- Scrape the dough out onto a lightly floured surface and give it a fine dusting of flour. Knead it for 1 minute with the base of your palm, pushing away and folding it back. It will be sticky but don't add too much extra flour - doing so will make the dough more dense. One minute of kneading is enough to build some gluten to become stretchy, but not make the pizza tough and bready.
- Wipe out the mixing bowl, add a few drops of oil and place the dough back inside. Coat the dough very lightly to prevent sticking, then cover again so it's air tight. Let it rise for 1-2 hours to get the yeast started - 2 hours is best unless your house is very warm.
- Push the air out of the dough with your hands but don't knead or tear the dough. Cut it into 2 equal pieces. Use scales if you want to be exact - about 275 grams each.
- Form a ball by taking two edges, stretching out slighting and bringing together. Spin it and repeat a few times. This forms a tight face on the top which makes for a good pizza later on, and a side with the seams which should be pinched closed. Transfer the ball to the worktop seam side down, place your hand on top and roll in circular motions to tighten the face and make it a perfect ball.
- Repeat with each ball and place them in a lightly floured, flat container for the second rise. An airtight box, a few dinner plates or sheet pan with plastic wrap work well. Ensure the balls are floured on top otherwise they will stick - they will increase in diameter so space a few inches apart. It's crucial to keep the balls as round as possible while they rise otherwise it's very hard to make a round pizza in the end.
- Let the dough balls rise at room temperature for 2-6 hours or 24-48 hours in the fridge - the cold slows down fermentation. They will have superior flavor and texture with a longer fermentation at either temperature. But at room temperature, the balls may become weak and gassy after a total of 7-8 hours, so move to the fridge to hold for any longer.

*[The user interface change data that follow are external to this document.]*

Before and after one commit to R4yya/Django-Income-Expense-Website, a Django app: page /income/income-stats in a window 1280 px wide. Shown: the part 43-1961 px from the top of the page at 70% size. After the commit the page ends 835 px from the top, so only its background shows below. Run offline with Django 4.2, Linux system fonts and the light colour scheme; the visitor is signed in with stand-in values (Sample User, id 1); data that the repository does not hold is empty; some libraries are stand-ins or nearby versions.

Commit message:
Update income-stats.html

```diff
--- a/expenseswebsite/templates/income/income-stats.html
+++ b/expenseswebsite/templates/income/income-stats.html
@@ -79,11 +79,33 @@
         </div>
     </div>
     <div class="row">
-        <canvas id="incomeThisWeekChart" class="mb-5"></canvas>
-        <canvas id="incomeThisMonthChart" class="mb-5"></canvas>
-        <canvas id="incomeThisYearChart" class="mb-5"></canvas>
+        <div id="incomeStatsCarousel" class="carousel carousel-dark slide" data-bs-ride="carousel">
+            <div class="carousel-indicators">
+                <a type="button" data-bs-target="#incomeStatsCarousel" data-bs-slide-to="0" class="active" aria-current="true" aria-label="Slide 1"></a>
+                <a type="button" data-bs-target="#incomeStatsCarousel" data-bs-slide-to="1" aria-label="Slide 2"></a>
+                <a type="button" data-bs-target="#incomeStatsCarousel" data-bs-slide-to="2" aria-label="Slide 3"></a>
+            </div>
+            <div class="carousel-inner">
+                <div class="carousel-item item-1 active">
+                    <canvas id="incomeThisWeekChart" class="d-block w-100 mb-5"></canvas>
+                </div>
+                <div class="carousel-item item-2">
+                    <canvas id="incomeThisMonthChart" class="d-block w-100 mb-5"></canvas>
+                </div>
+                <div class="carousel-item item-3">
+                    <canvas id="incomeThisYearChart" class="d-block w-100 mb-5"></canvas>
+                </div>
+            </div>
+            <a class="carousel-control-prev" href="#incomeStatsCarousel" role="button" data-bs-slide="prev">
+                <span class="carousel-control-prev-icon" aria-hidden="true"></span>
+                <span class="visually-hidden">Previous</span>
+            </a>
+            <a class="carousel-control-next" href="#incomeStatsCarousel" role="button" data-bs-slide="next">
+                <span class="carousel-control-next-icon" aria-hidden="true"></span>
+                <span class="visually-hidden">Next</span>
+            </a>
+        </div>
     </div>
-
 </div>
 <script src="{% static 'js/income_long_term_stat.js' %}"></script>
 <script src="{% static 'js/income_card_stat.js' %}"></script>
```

- The dough is now ready to be stretched, topped and baked in any pizza style of your choice. Remember that cold dough balls need 1-2 hours to warm up at room temperature before use.